**YOUR INSTRUCTIONS:** Apart from the images, reproduce every record word for word.

**RECORDED DATA:**
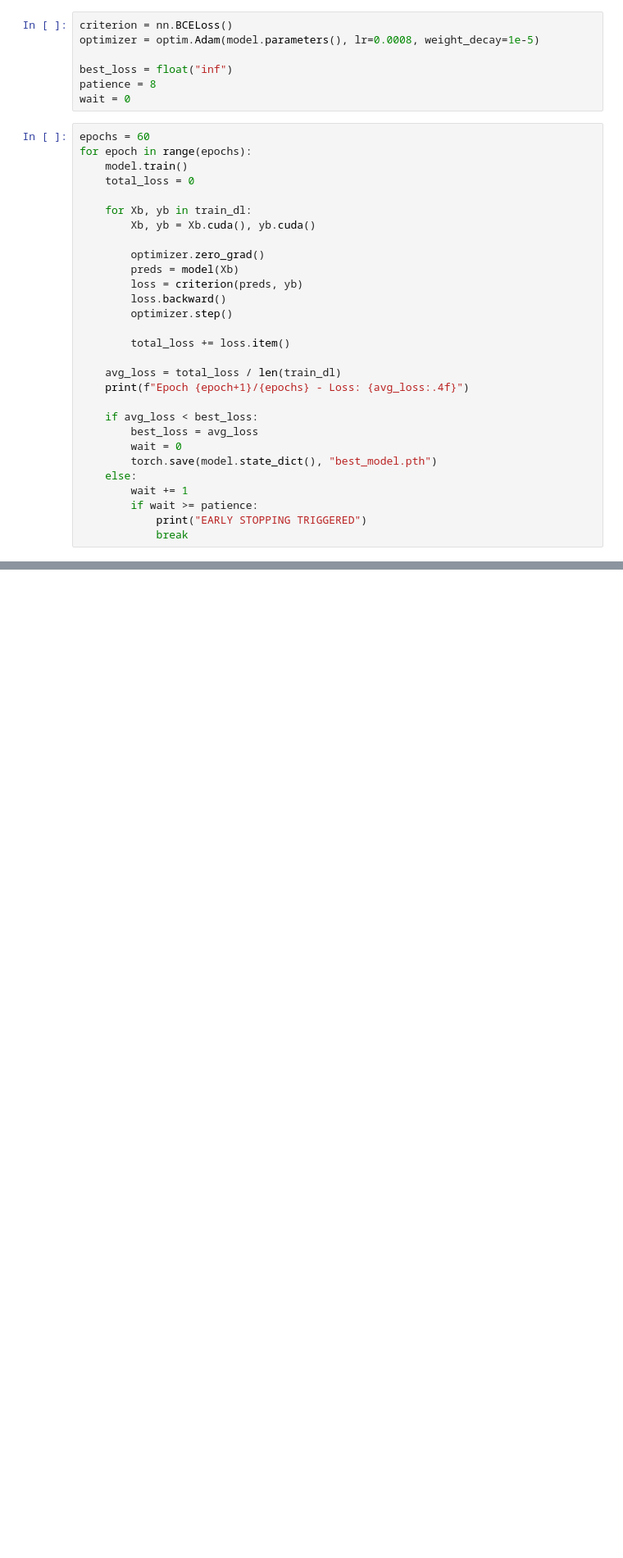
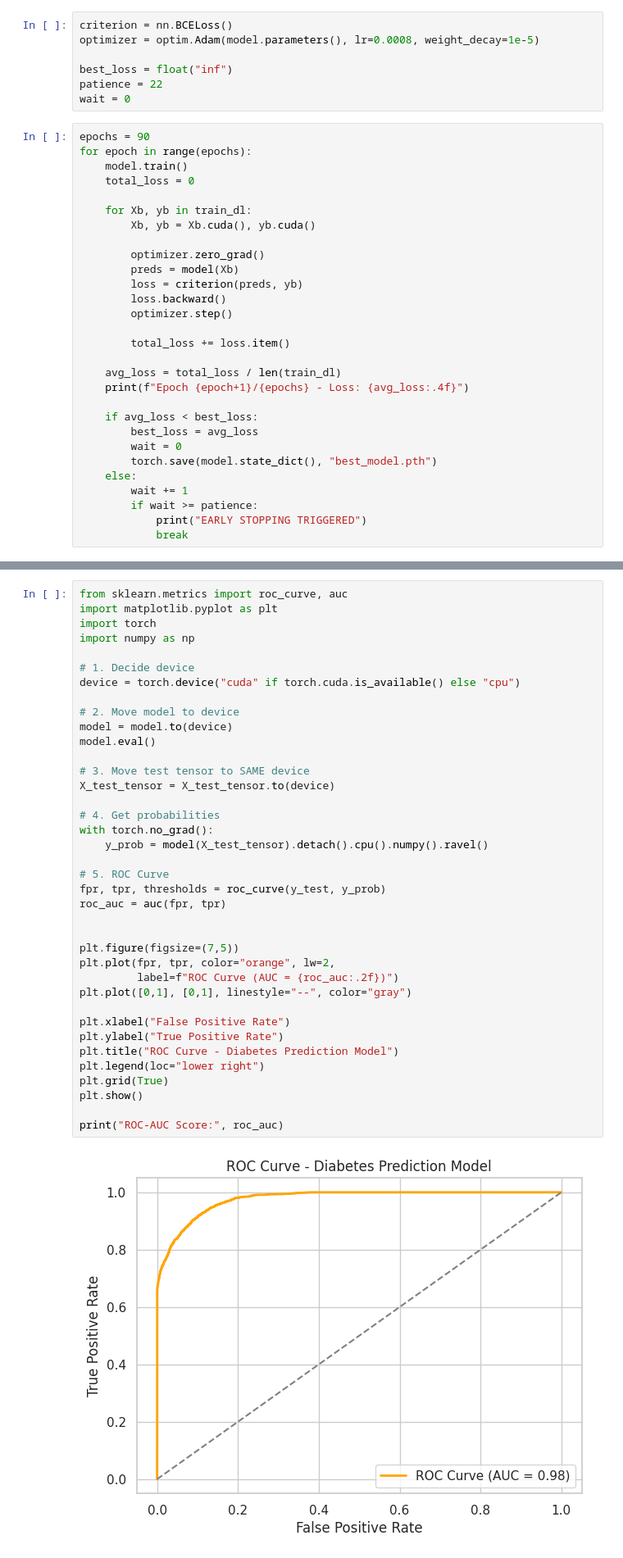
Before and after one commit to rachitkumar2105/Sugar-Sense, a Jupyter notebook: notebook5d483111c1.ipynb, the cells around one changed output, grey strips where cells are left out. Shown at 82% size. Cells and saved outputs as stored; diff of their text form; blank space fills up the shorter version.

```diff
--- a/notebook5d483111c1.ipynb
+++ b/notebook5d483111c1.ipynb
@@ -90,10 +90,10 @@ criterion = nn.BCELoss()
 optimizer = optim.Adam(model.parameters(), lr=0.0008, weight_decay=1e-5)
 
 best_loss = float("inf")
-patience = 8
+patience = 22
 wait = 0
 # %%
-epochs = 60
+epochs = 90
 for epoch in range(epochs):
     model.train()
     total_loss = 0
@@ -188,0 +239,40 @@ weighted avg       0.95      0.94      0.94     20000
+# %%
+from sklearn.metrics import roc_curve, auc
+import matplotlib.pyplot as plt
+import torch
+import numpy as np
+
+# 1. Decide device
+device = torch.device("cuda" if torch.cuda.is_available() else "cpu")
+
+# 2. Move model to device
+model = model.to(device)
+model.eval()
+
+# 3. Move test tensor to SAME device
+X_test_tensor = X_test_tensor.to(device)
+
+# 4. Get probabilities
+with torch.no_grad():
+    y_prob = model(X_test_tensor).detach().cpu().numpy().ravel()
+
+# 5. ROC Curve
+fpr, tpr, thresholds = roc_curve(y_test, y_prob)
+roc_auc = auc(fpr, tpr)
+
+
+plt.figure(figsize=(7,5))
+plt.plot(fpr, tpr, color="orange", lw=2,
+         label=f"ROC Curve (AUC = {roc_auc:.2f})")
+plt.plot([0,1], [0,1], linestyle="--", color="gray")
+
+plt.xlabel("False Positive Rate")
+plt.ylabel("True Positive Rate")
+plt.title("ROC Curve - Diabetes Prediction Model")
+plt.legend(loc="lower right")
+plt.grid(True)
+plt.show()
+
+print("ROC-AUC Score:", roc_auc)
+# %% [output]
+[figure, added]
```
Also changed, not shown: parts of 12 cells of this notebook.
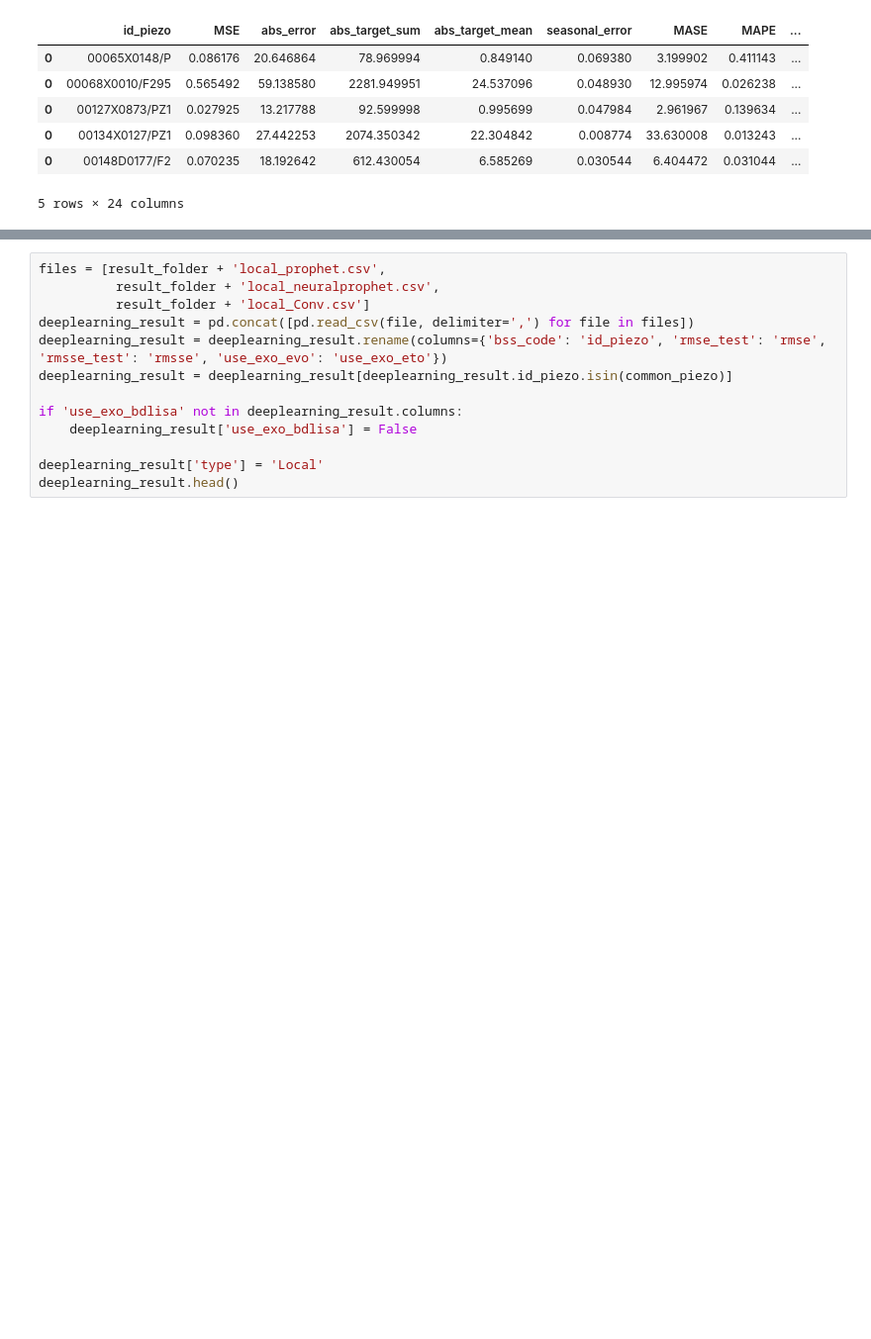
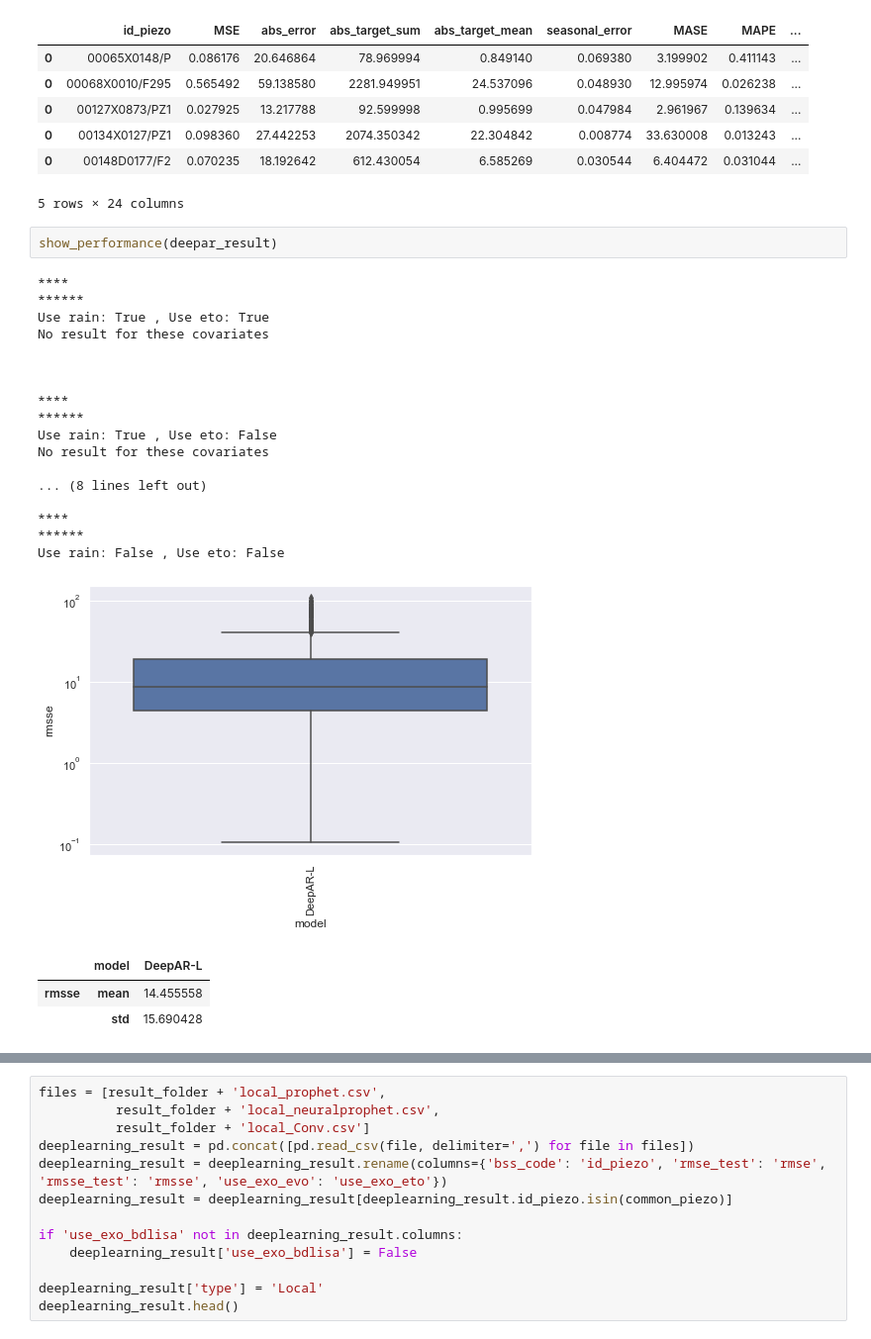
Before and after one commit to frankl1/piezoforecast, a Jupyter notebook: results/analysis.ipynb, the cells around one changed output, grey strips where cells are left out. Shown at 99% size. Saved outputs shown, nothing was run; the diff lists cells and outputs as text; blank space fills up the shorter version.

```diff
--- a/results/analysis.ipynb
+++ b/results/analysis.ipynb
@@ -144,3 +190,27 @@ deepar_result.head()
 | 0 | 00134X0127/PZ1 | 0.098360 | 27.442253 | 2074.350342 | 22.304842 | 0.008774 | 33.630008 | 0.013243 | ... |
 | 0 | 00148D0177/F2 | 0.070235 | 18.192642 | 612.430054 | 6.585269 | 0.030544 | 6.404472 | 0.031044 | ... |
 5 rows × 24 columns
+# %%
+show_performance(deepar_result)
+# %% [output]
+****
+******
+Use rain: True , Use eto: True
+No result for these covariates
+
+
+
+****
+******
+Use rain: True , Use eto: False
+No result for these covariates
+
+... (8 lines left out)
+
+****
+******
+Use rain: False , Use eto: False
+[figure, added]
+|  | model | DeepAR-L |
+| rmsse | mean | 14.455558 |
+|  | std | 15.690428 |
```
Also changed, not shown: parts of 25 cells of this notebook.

**EXERCISE SOLUTION:**
Before and after one commit to rachitkumar2105/Sugar-Sense, a Jupyter notebook: notebook5d483111c1.ipynb, the cells around one changed output, grey strips where cells are left out. Shown at 82% size. Cells and saved outputs as stored; diff of their text form; blank space fills up the shorter version.

```diff
--- a/notebook5d483111c1.ipynb
+++ b/notebook5d483111c1.ipynb
@@ -90,10 +90,10 @@ criterion = nn.BCELoss()
 optimizer = optim.Adam(model.parameters(), lr=0.0008, weight_decay=1e-5)
 
 best_loss = float("inf")
-patience = 8
+patience = 22
 wait = 0
 # %%
-epochs = 60
+epochs = 90
 for epoch in range(epochs):
     model.train()
     total_loss = 0
@@ -188,0 +239,40 @@ weighted avg       0.95      0.94      0.94     20000
+# %%
+from sklearn.metrics import roc_curve, auc
+import matplotlib.pyplot as plt
+import torch
+import numpy as np
+
+# 1. Decide device
+device = torch.device("cuda" if torch.cuda.is_available() else "cpu")
+
+# 2. Move model to device
+model = model.to(device)
+model.eval()
+
+# 3. Move test tensor to SAME device
+X_test_tensor = X_test_tensor.to(device)
+
+# 4. Get probabilities
+with torch.no_grad():
+    y_prob = model(X_test_tensor).detach().cpu().numpy().ravel()
+
+# 5. ROC Curve
+fpr, tpr, thresholds = roc_curve(y_test, y_prob)
+roc_auc = auc(fpr, tpr)
+
+
+plt.figure(figsize=(7,5))
+plt.plot(fpr, tpr, color="orange", lw=2,
+         label=f"ROC Curve (AUC = {roc_auc:.2f})")
+plt.plot([0,1], [0,1], linestyle="--", color="gray")
+
+plt.xlabel("False Positive Rate")
+plt.ylabel("True Positive Rate")
+plt.title("ROC Curve - Diabetes Prediction Model")
+plt.legend(loc="lower right")
+plt.grid(True)
+plt.show()
+
+print("ROC-AUC Score:", roc_auc)
+# %% [output]
+[figure, added]
```
Also changed, not shown: parts of 12 cells of this notebook.
Before and after one commit to frankl1/piezoforecast, a Jupyter notebook: results/analysis.ipynb, the cells around one changed output, grey strips where cells are left out. Shown at 99% size. Saved outputs shown, nothing was run; the diff lists cells and outputs as text; blank space fills up the shorter version.

```diff
--- a/results/analysis.ipynb
+++ b/results/analysis.ipynb
@@ -144,3 +190,27 @@ deepar_result.head()
 | 0 | 00134X0127/PZ1 | 0.098360 | 27.442253 | 2074.350342 | 22.304842 | 0.008774 | 33.630008 | 0.013243 | ... |
 | 0 | 00148D0177/F2 | 0.070235 | 18.192642 | 612.430054 | 6.585269 | 0.030544 | 6.404472 | 0.031044 | ... |
 5 rows × 24 columns
+# %%
+show_performance(deepar_result)
+# %% [output]
+****
+******
+Use rain: True , Use eto: True
+No result for these covariates
+
+
+
+****
+******
+Use rain: True , Use eto: False
+No result for these covariates
+
+... (8 lines left out)
+
+****
+******
+Use rain: False , Use eto: False
+[figure, added]
+|  | model | DeepAR-L |
+| rmsse | mean | 14.455558 |
+|  | std | 15.690428 |
```
Also changed, not shown: parts of 25 cells of this notebook.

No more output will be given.